*Activity*
Each line below should be restated word for word.

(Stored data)

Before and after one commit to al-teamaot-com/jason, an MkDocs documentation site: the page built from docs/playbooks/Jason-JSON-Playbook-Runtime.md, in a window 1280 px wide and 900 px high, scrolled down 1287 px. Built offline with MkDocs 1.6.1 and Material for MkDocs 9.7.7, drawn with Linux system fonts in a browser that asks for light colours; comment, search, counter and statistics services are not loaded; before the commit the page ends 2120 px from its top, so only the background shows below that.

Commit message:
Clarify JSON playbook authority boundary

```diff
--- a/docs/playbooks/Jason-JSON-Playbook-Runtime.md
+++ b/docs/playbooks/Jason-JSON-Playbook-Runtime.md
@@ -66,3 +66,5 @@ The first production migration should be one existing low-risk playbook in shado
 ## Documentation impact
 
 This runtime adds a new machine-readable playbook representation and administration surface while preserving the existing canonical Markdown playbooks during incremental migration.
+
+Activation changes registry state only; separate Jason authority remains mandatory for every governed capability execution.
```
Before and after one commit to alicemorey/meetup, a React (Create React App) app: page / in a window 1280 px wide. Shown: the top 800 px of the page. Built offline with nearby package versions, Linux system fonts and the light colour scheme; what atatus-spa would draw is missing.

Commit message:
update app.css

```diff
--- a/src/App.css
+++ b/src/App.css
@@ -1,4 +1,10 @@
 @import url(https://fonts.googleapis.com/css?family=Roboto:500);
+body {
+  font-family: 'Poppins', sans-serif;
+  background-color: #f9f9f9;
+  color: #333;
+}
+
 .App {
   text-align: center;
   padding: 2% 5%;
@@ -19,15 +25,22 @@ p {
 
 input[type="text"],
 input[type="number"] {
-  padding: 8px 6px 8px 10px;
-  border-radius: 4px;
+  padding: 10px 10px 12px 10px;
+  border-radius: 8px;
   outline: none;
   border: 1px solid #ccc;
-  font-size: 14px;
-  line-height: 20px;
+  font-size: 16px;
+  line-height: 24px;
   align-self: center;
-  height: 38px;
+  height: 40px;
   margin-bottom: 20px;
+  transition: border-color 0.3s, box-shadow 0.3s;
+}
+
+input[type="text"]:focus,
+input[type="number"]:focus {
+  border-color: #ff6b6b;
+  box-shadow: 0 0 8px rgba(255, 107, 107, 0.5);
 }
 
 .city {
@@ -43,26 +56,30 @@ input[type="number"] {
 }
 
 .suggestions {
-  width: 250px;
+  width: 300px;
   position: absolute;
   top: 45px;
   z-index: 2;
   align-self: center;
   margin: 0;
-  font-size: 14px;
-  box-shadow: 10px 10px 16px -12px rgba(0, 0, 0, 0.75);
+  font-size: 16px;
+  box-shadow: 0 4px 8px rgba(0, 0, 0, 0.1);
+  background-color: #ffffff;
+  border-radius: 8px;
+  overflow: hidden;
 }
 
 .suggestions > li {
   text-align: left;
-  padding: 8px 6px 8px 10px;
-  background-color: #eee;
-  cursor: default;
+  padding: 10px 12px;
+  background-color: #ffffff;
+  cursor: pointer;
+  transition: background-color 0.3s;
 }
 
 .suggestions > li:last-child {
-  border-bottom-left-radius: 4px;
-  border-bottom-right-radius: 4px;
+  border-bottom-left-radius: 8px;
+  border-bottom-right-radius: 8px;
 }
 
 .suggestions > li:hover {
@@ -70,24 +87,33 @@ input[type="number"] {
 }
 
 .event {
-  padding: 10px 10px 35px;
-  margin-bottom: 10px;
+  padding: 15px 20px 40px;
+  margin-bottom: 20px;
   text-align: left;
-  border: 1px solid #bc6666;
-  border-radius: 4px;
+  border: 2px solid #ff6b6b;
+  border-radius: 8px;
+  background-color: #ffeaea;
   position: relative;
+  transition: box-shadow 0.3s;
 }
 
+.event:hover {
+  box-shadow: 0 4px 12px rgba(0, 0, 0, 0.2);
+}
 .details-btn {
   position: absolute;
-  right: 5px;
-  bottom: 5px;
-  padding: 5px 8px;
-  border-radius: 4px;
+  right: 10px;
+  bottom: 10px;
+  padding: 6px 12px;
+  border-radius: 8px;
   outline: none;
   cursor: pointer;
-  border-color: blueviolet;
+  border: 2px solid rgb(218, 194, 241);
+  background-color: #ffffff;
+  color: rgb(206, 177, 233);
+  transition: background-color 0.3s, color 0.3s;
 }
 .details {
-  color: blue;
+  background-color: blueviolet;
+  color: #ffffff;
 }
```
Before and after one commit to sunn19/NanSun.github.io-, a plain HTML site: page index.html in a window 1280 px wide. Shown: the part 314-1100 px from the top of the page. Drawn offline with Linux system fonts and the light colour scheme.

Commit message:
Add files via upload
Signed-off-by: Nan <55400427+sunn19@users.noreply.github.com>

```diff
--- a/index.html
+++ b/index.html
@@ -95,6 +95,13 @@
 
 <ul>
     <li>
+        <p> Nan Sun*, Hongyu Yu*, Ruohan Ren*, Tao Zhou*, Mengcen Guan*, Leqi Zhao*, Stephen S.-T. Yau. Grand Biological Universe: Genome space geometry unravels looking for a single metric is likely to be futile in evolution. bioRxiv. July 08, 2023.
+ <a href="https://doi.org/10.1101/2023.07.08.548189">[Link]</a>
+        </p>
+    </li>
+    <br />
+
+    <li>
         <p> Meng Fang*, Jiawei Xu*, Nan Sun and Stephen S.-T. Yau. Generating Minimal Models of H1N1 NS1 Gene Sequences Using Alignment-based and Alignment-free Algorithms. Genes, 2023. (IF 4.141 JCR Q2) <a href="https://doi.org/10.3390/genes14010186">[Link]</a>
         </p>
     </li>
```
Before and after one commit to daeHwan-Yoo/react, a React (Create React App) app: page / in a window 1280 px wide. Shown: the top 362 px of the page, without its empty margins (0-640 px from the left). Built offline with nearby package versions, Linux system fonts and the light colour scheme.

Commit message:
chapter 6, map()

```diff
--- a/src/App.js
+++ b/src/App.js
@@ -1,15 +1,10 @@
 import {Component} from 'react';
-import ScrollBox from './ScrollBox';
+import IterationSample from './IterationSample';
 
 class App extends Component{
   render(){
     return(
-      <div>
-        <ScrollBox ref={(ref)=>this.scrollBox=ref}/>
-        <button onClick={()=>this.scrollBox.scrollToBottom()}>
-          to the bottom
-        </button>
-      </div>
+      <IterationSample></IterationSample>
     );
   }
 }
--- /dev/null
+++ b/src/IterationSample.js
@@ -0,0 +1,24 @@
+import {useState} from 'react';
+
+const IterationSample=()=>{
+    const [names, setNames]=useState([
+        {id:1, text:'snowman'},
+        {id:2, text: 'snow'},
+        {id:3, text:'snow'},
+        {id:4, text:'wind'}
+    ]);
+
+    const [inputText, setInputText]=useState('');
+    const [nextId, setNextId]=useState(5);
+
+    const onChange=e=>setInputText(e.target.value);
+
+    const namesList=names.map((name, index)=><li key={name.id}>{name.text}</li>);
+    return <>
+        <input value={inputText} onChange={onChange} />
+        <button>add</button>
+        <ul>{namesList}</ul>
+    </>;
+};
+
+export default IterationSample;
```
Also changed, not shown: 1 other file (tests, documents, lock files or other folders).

*Reply*
Before and after one commit to al-teamaot-com/jason, an MkDocs documentation site: the page built from docs/playbooks/Jason-JSON-Playbook-Runtime.md, in a window 1280 px wide and 900 px high, scrolled down 1287 px. Built offline with MkDocs 1.6.1 and Material for MkDocs 9.7.7, drawn with Linux system fonts in a browser that asks for light colours; comment, search, counter and statistics services are not loaded; before the commit the page ends 2120 px from its top, so only the background shows below that.

Commit message:
Clarify JSON playbook authority boundary

```diff
--- a/docs/playbooks/Jason-JSON-Playbook-Runtime.md
+++ b/docs/playbooks/Jason-JSON-Playbook-Runtime.md
@@ -66,3 +66,5 @@ The first production migration should be one existing low-risk playbook in shado
 ## Documentation impact
 
 This runtime adds a new machine-readable playbook representation and administration surface while preserving the existing canonical Markdown playbooks during incremental migration.
+
+Activation changes registry state only; separate Jason authority remains mandatory for every governed capability execution.
```
Before and after one commit to alicemorey/meetup, a React (Create React App) app: page / in a window 1280 px wide. Shown: the top 800 px of the page. Built offline with nearby package versions, Linux system fonts and the light colour scheme; what atatus-spa would draw is missing.

Commit message:
update app.css

```diff
--- a/src/App.css
+++ b/src/App.css
@@ -1,4 +1,10 @@
 @import url(https://fonts.googleapis.com/css?family=Roboto:500);
+body {
+  font-family: 'Poppins', sans-serif;
+  background-color: #f9f9f9;
+  color: #333;
+}
+
 .App {
   text-align: center;
   padding: 2% 5%;
@@ -19,15 +25,22 @@ p {
 
 input[type="text"],
 input[type="number"] {
-  padding: 8px 6px 8px 10px;
-  border-radius: 4px;
+  padding: 10px 10px 12px 10px;
+  border-radius: 8px;
   outline: none;
   border: 1px solid #ccc;
-  font-size: 14px;
-  line-height: 20px;
+  font-size: 16px;
+  line-height: 24px;
   align-self: center;
-  height: 38px;
+  height: 40px;
   margin-bottom: 20px;
+  transition: border-color 0.3s, box-shadow 0.3s;
+}
+
+input[type="text"]:focus,
+input[type="number"]:focus {
+  border-color: #ff6b6b;
+  box-shadow: 0 0 8px rgba(255, 107, 107, 0.5);
 }
 
 .city {
@@ -43,26 +56,30 @@ input[type="number"] {
 }
 
 .suggestions {
-  width: 250px;
+  width: 300px;
   position: absolute;
   top: 45px;
   z-index: 2;
   align-self: center;
   margin: 0;
-  font-size: 14px;
-  box-shadow: 10px 10px 16px -12px rgba(0, 0, 0, 0.75);
+  font-size: 16px;
+  box-shadow: 0 4px 8px rgba(0, 0, 0, 0.1);
+  background-color: #ffffff;
+  border-radius: 8px;
+  overflow: hidden;
 }
 
 .suggestions > li {
   text-align: left;
-  padding: 8px 6px 8px 10px;
-  background-color: #eee;
-  cursor: default;
+  padding: 10px 12px;
+  background-color: #ffffff;
+  cursor: pointer;
+  transition: background-color 0.3s;
 }
 
 .suggestions > li:last-child {
-  border-bottom-left-radius: 4px;
-  border-bottom-right-radius: 4px;
+  border-bottom-left-radius: 8px;
+  border-bottom-right-radius: 8px;
 }
 
 .suggestions > li:hover {
@@ -70,24 +87,33 @@ input[type="number"] {
 }
 
 .event {
-  padding: 10px 10px 35px;
-  margin-bottom: 10px;
+  padding: 15px 20px 40px;
+  margin-bottom: 20px;
   text-align: left;
-  border: 1px solid #bc6666;
-  border-radius: 4px;
+  border: 2px solid #ff6b6b;
+  border-radius: 8px;
+  background-color: #ffeaea;
   position: relative;
+  transition: box-shadow 0.3s;
 }
 
+.event:hover {
+  box-shadow: 0 4px 12px rgba(0, 0, 0, 0.2);
+}
 .details-btn {
   position: absolute;
-  right: 5px;
-  bottom: 5px;
-  padding: 5px 8px;
-  border-radius: 4px;
+  right: 10px;
+  bottom: 10px;
+  padding: 6px 12px;
+  border-radius: 8px;
   outline: none;
   cursor: pointer;
-  border-color: blueviolet;
+  border: 2px solid rgb(218, 194, 241);
+  background-color: #ffffff;
+  color: rgb(206, 177, 233);
+  transition: background-color 0.3s, color 0.3s;
 }
 .details {
-  color: blue;
+  background-color: blueviolet;
+  color: #ffffff;
 }
```
Before and after one commit to sunn19/NanSun.github.io-, a plain HTML site: page index.html in a window 1280 px wide. Shown: the part 314-1100 px from the top of the page. Drawn offline with Linux system fonts and the light colour scheme.

Commit message:
Add files via upload
Signed-off-by: Nan <55400427+sunn19@users.noreply.github.com>

```diff
--- a/index.html
+++ b/index.html
@@ -95,6 +95,13 @@
 
 <ul>
     <li>
+        <p> Nan Sun*, Hongyu Yu*, Ruohan Ren*, Tao Zhou*, Mengcen Guan*, Leqi Zhao*, Stephen S.-T. Yau. Grand Biological Universe: Genome space geometry unravels looking for a single metric is likely to be futile in evolution. bioRxiv. July 08, 2023.
+ <a href="https://doi.org/10.1101/2023.07.08.548189">[Link]</a>
+        </p>
+    </li>
+    <br />
+
+    <li>
         <p> Meng Fang*, Jiawei Xu*, Nan Sun and Stephen S.-T. Yau. Generating Minimal Models of H1N1 NS1 Gene Sequences Using Alignment-based and Alignment-free Algorithms. Genes, 2023. (IF 4.141 JCR Q2) <a href="https://doi.org/10.3390/genes14010186">[Link]</a>
         </p>
     </li>
```
Before and after one commit to daeHwan-Yoo/react, a React (Create React App) app: page / in a window 1280 px wide. Shown: the top 362 px of the page, without its empty margins (0-640 px from the left). Built offline with nearby package versions, Linux system fonts and the light colour scheme.

Commit message:
chapter 6, map()

```diff
--- a/src/App.js
+++ b/src/App.js
@@ -1,15 +1,10 @@
 import {Component} from 'react';
-import ScrollBox from './ScrollBox';
+import IterationSample from './IterationSample';
 
 class App extends Component{
   render(){
     return(
-      <div>
-        <ScrollBox ref={(ref)=>this.scrollBox=ref}/>
-        <button onClick={()=>this.scrollBox.scrollToBottom()}>
-          to the bottom
-        </button>
-      </div>
+      <IterationSample></IterationSample>
     );
   }
 }
--- /dev/null
+++ b/src/IterationSample.js
@@ -0,0 +1,24 @@
+import {useState} from 'react';
+
+const IterationSample=()=>{
+    const [names, setNames]=useState([
+        {id:1, text:'snowman'},
+        {id:2, text: 'snow'},
+        {id:3, text:'snow'},
+        {id:4, text:'wind'}
+    ]);
+
+    const [inputText, setInputText]=useState('');
+    const [nextId, setNextId]=useState(5);
+
+    const onChange=e=>setInputText(e.target.value);
+
+    const namesList=names.map((name, index)=><li key={name.id}>{name.text}</li>);
+    return <>
+        <input value={inputText} onChange={onChange} />
+        <button>add</button>
+        <ul>{namesList}</ul>
+    </>;
+};
+
+export default IterationSample;
```
Also changed, not shown: 1 other file (tests, documents, lock files or other folders).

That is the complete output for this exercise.